Data for this task:
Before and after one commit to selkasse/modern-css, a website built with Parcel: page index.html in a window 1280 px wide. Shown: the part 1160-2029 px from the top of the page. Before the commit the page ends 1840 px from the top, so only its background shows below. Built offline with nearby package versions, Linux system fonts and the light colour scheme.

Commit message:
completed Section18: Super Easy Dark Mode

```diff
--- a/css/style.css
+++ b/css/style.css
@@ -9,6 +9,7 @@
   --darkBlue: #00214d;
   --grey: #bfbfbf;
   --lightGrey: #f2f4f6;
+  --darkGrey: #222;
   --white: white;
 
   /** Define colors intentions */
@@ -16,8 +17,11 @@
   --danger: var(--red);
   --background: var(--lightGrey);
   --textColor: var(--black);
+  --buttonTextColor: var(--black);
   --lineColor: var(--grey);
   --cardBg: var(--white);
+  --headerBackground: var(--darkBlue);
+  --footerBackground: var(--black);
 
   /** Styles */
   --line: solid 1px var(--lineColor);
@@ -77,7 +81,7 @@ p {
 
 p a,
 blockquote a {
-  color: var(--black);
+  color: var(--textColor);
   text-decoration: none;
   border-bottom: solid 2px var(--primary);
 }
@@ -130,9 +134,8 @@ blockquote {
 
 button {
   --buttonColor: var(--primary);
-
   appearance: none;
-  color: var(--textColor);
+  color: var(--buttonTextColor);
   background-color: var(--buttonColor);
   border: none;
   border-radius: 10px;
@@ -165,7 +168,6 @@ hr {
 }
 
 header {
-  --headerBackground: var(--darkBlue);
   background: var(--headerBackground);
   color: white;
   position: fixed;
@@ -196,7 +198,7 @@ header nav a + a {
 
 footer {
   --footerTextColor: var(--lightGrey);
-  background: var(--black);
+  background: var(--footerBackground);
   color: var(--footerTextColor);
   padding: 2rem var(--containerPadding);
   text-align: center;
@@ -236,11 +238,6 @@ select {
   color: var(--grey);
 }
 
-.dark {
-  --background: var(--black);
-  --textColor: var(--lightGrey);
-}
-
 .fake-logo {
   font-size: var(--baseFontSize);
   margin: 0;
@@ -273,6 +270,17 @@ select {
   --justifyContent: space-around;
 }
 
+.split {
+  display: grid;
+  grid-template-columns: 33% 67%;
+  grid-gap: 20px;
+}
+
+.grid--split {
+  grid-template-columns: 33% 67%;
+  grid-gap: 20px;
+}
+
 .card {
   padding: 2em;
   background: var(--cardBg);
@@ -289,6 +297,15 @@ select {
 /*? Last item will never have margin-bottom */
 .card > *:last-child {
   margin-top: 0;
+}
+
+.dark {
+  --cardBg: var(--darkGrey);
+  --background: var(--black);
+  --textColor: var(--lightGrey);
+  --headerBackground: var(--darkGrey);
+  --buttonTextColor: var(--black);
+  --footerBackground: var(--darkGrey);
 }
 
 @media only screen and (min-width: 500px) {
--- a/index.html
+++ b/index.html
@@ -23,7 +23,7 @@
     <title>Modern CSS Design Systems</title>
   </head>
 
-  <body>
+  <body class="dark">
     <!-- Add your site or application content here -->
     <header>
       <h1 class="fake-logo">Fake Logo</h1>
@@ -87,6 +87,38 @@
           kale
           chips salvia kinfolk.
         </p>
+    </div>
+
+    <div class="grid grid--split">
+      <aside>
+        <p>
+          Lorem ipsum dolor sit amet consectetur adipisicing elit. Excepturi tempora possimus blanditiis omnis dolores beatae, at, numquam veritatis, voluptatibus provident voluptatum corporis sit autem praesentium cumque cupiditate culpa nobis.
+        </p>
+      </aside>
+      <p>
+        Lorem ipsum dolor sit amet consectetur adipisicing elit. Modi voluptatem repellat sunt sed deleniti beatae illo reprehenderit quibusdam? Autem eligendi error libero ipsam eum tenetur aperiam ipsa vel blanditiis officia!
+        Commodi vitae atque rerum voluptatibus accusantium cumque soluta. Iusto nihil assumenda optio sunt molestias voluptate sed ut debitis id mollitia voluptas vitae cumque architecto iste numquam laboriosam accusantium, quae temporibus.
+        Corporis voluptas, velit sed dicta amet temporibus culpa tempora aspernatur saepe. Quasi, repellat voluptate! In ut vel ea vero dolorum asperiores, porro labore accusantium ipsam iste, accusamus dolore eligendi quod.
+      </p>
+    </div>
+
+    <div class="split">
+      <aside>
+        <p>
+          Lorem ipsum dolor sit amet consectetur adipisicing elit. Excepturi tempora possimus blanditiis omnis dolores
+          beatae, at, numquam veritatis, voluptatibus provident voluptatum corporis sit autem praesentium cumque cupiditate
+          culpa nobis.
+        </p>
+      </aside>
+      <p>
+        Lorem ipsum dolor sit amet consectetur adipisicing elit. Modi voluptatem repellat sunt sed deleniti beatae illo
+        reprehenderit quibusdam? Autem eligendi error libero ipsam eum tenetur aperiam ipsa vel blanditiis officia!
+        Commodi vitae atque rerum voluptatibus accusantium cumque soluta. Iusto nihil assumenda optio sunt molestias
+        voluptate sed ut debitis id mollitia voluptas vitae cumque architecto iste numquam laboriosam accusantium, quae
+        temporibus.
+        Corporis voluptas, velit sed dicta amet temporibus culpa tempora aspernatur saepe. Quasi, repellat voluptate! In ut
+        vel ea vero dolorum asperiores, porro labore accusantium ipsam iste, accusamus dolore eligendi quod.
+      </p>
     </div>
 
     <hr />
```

What the task asks:
Bring together all lines from the listing that contain the word "velit".

Response:
+        Corporis voluptas, velit sed dicta amet temporibus culpa tempora aspernatur saepe. Quasi, repellat voluptate! In ut vel ea vero dolorum asperiores, porro labore accusantium ipsam iste, accusamus dolore eligendi quod.
+        Corporis voluptas, velit sed dicta amet temporibus culpa tempora aspernatur saepe. Quasi, repellat voluptate! In ut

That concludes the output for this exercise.